WORK TASK:
Work out how many lines of the data below hold the string "COMPARE". Answer with that number alone.

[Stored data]

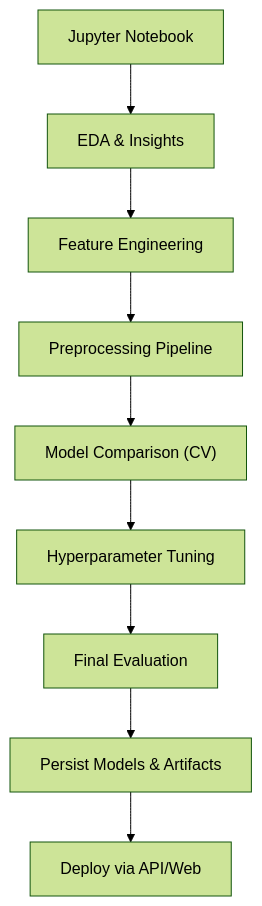
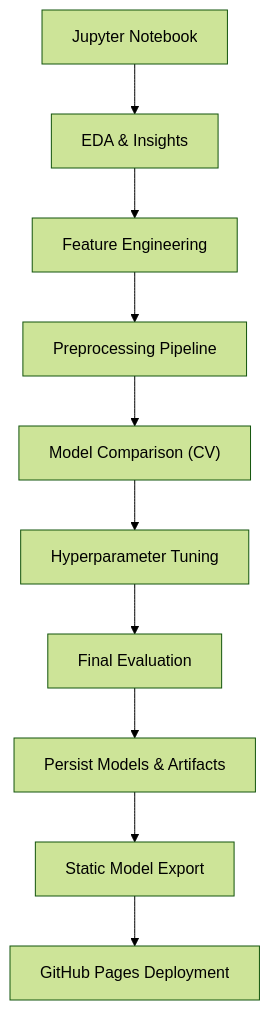
Before and after one commit to tashkirrr/housing-price-prediction: the ninth of 10 diagrams in .qoder/repowiki/en/content/Machine Learning Pipeline/Machine Learning Pipeline.md, drawn with Mermaid (forest theme). The commit also changed other lines of this file and 9 other files, not shown here.

First line of the commit message:
refactor(docs): restructure docs for static website deployment

````diff
--- a/.qoder/repowiki/en/content/Machine Learning Pipeline/Machine Learning Pipeline.md
+++ b/.qoder/repowiki/en/content/Machine Learning Pipeline/Machine Learning Pipeline.md
@@ -326,11 +350,12 @@
 ```mermaid
 flowchart TD
 NB["Jupyter Notebook"] --> EDA["EDA & Insights"]
 EDA --> FEAT["Feature Engineering"]
 FEAT --> PREP["Preprocessing Pipeline"]
 PREP --> COMPARE["Model Comparison (CV)"]
 COMPARE --> TUNE["Hyperparameter Tuning"]
 TUNE --> EVAL["Final Evaluation"]
 EVAL --> SAVE["Persist Models & Artifacts"]
-SAVE --> DEPLOY["Deploy via API/Web"]
+SAVE --> STATIC["Static Model Export"]
+STATIC --> DEPLOY["GitHub Pages Deployment"]
 ```
````
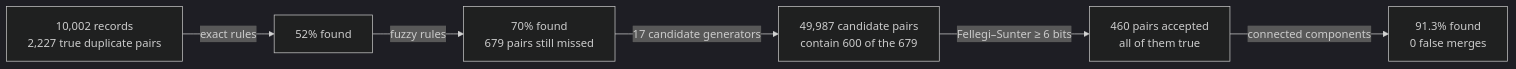
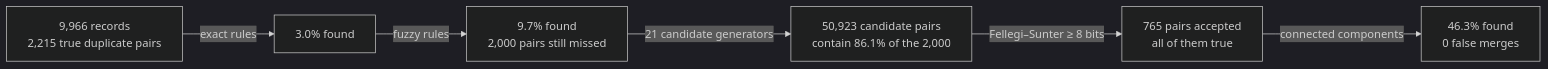
One commit to mvsbm/entity_matching changed the diagram in docs/guide/01-entity-resolution-and-our-task.md. Above: the diagram before and after it, drawn with Mermaid (dark theme). The commit also changed other lines of this file and 21 other files, not shown here.

````diff
--- a/docs/guide/01-entity-resolution-and-our-task.md
+++ b/docs/guide/01-entity-resolution-and-our-task.md
@@ -110,8 +111,8 @@
 ```mermaid
 flowchart LR
-  A["10,002 records<br/>2,227 true duplicate pairs"] -->|"exact rules"| B["52% found"]
-  B -->|"fuzzy rules"| C["70% found<br/>679 pairs still missed"]
-  C -->|"17 candidate generators"| D["49,987 candidate pairs<br/>contain 600 of the 679"]
-  D -->|"Fellegi–Sunter ≥ 6 bits"| E["460 pairs accepted<br/>all of them true"]
-  E -->|"connected components"| F["91.3% found<br/>0 false merges"]
+  A["9,966 records<br/>2,215 true duplicate pairs"] -->|"exact rules"| B["3.0% found"]
+  B -->|"fuzzy rules"| C["9.7% found<br/>2,000 pairs still missed"]
+  C -->|"21 candidate generators"| D["50,923 candidate pairs<br/>contain 86.1% of the 2,000"]
+  D -->|"Fellegi–Sunter ≥ 8 bits"| E["765 pairs accepted<br/>all of them true"]
+  E -->|"connected components"| F["46.3% found<br/>0 false merges"]
 ```
````
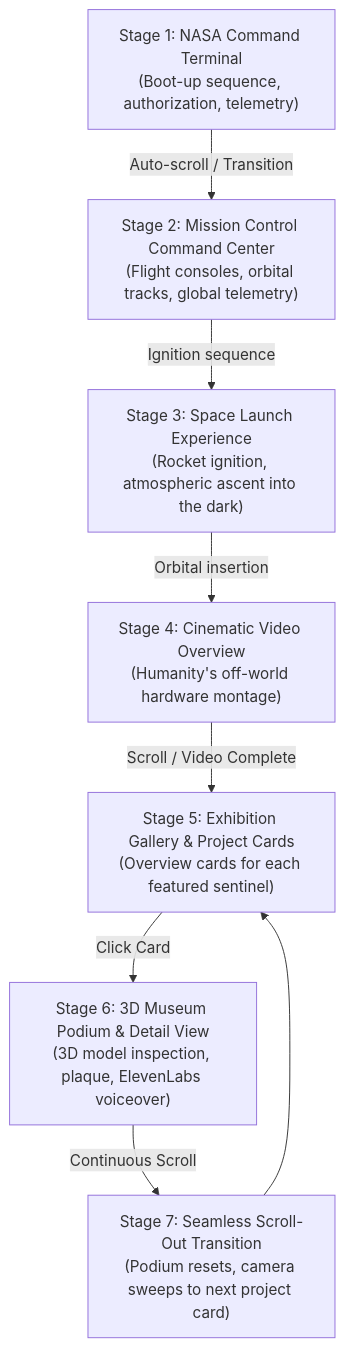
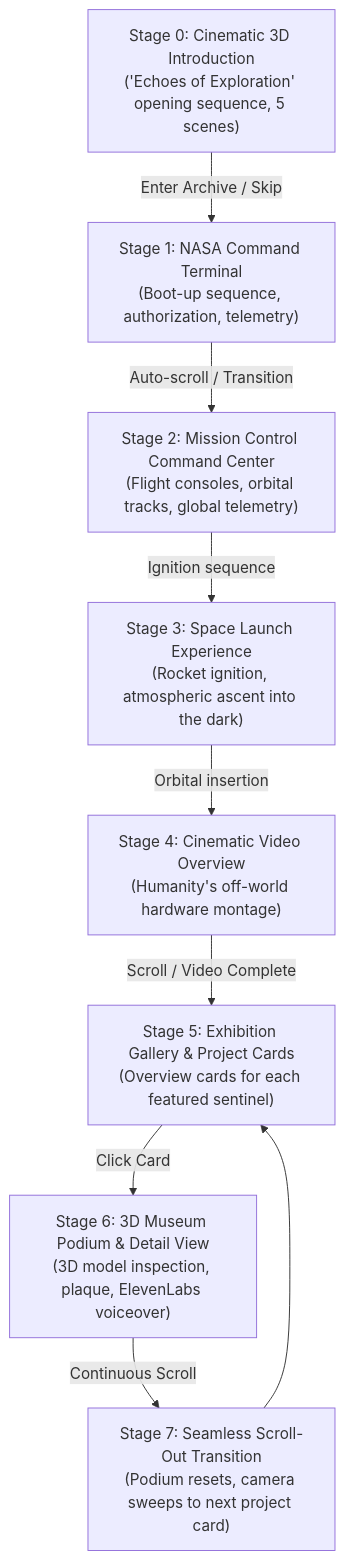
One commit to LordScientist/Novochronos changed the diagram in OVERVIEW.md. Above: the diagram before and after it, drawn with Mermaid. The commit also changed other lines of this file and 30 other files, not shown here.

Commit message:
feat(intro): build cinematic 3D introduction (Stage 0) and complete 8-stage journey

````diff
--- a/OVERVIEW.md
+++ b/OVERVIEW.md
@@ -18,10 +18,11 @@
 ```mermaid
 flowchart TD
-    A["Stage 1: NASA Command Terminal<br/>(Boot-up sequence, authorization, telemetry)"] -->|Auto-scroll / Transition| B["Stage 2: Mission Control Command Center<br/>(Flight consoles, orbital tracks, global telemetry)"]
+    Z["Stage 0: Cinematic 3D Introduction<br/>('Echoes of Exploration' opening sequence, 5 scenes)"] -->|Enter Archive / Skip| A["Stage 1: NASA Command Terminal<br/>(Boot-up sequence, authorization, telemetry)"]
+    A -->|Auto-scroll / Transition| B["Stage 2: Mission Control Command Center<br/>(Flight consoles, orbital tracks, global telemetry)"]
     B -->|Ignition sequence| C["Stage 3: Space Launch Experience<br/>(Rocket ignition, atmospheric ascent into the dark)"]
     C -->|Orbital insertion| D["Stage 4: Cinematic Video Overview<br/>(Humanity's off-world hardware montage)"]
     D -->|Scroll / Video Complete| E["Stage 5: Exhibition Gallery & Project Cards<br/>(Overview cards for each featured sentinel)"]
     E -->|Click Card| F["Stage 6: 3D Museum Podium & Detail View<br/>(3D model inspection, plaque, ElevenLabs voiceover)"]
     F -->|Continuous Scroll| G["Stage 7: Seamless Scroll-Out Transition<br/>(Podium resets, camera sweeps to next project card)"]
     G --> E
 ```
````
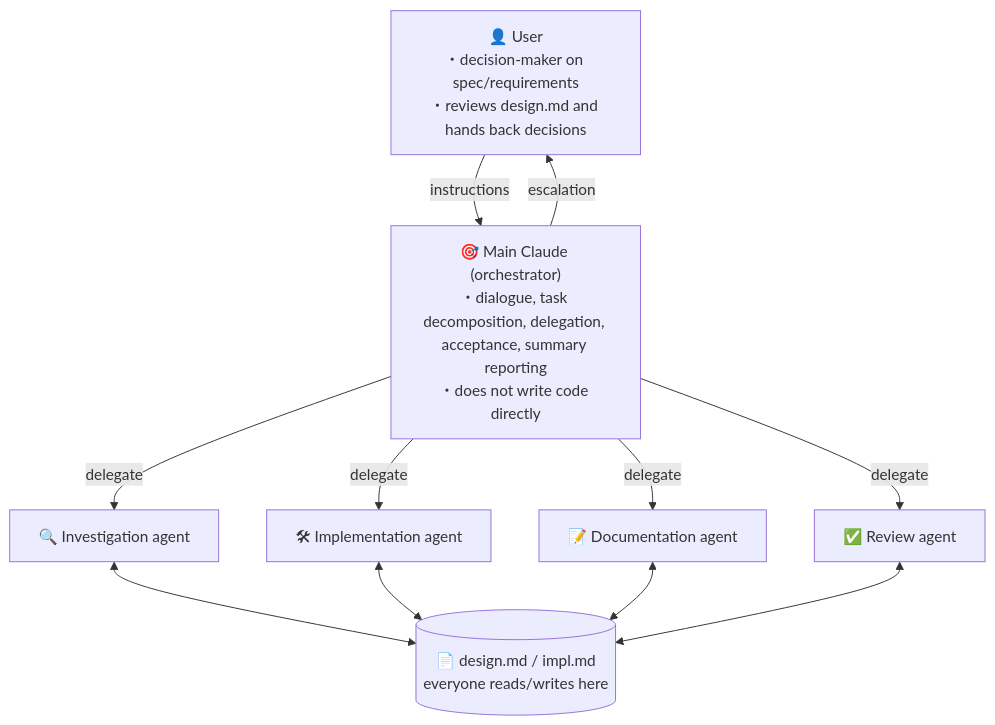
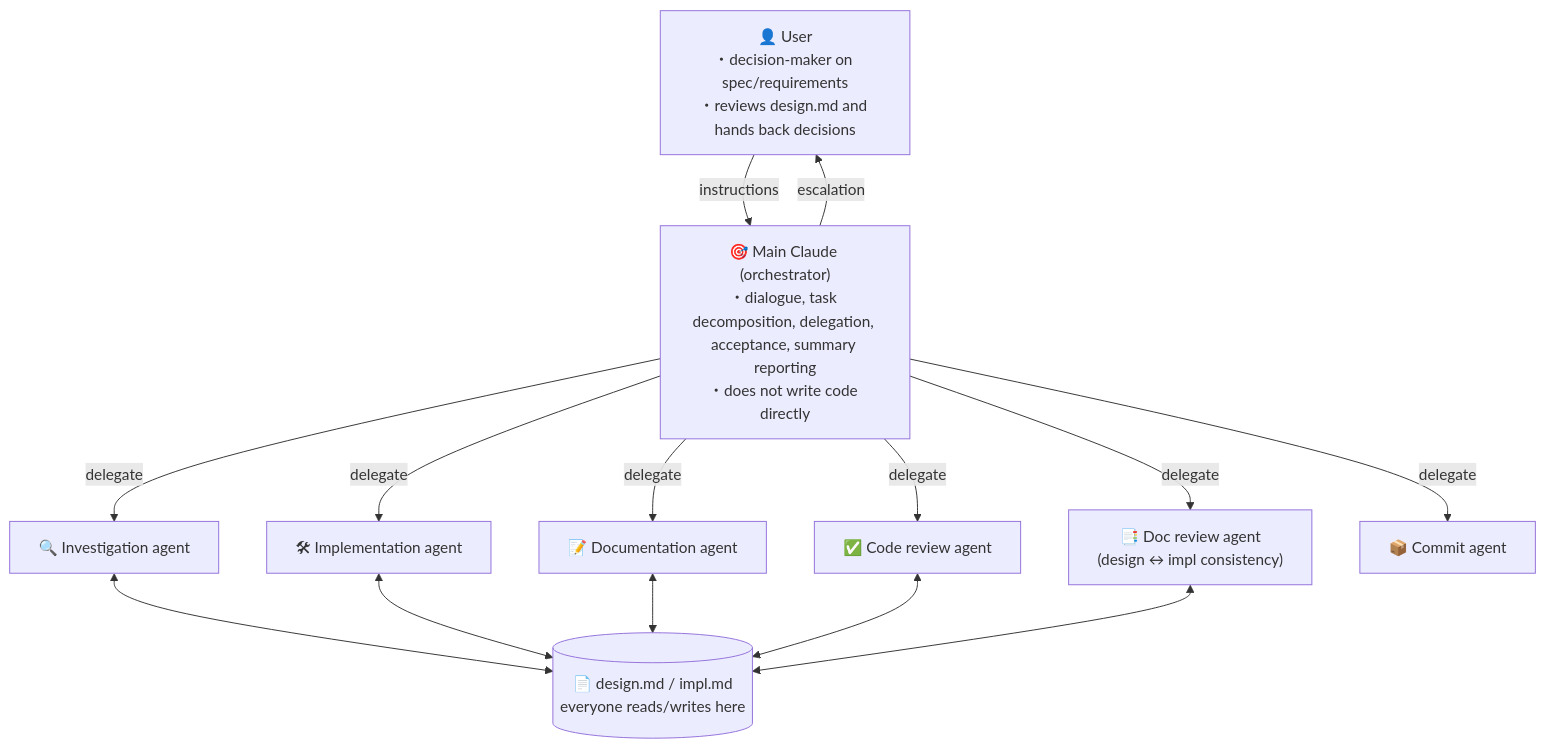
The diagram in USAGE.md (ayatsuki-meowmeow/skills), drawn with Mermaid before and after one commit. The commit also changed other lines of this file and 1 other file, not shown here.

First line of the commit message:
document parallel code/doc review in USAGE guides

````diff
--- a/USAGE.md
+++ b/USAGE.md
@@ -18,23 +18,28 @@
 ```mermaid
 flowchart TD
     User["👤 User<br/>・decision-maker on spec/requirements<br/>・reviews design.md and hands back decisions"]
     Main["🎯 Main Claude (orchestrator)<br/>・dialogue, task decomposition, delegation, acceptance, summary reporting<br/>・does not write code directly"]
     Investigate["🔍 Investigation agent"]
     Implement["🛠 Implementation agent"]
     Doc["📝 Documentation agent"]
-    Review["✅ Review agent"]
+    CodeReview["✅ Code review agent"]
+    DocReview["📑 Doc review agent<br/>(design ↔ impl consistency)"]
+    Commit["📦 Commit agent"]
     Docs[("📄 design.md / impl.md<br/>everyone reads/writes here")]
 
     User -- "instructions" --> Main
     Main -- "escalation" --> User
 
     Main -- "delegate" --> Investigate
     Main -- "delegate" --> Implement
     Main -- "delegate" --> Doc
-    Main -- "delegate" --> Review
+    Main -- "delegate" --> CodeReview
+    Main -- "delegate" --> DocReview
+    Main -- "delegate" --> Commit
 
     Investigate <--> Docs
     Implement <--> Docs
     Doc <--> Docs
-    Review <--> Docs
+    CodeReview <--> Docs
+    DocReview <--> Docs
 ```
````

SOLUTION TO THE PROBLEM:
2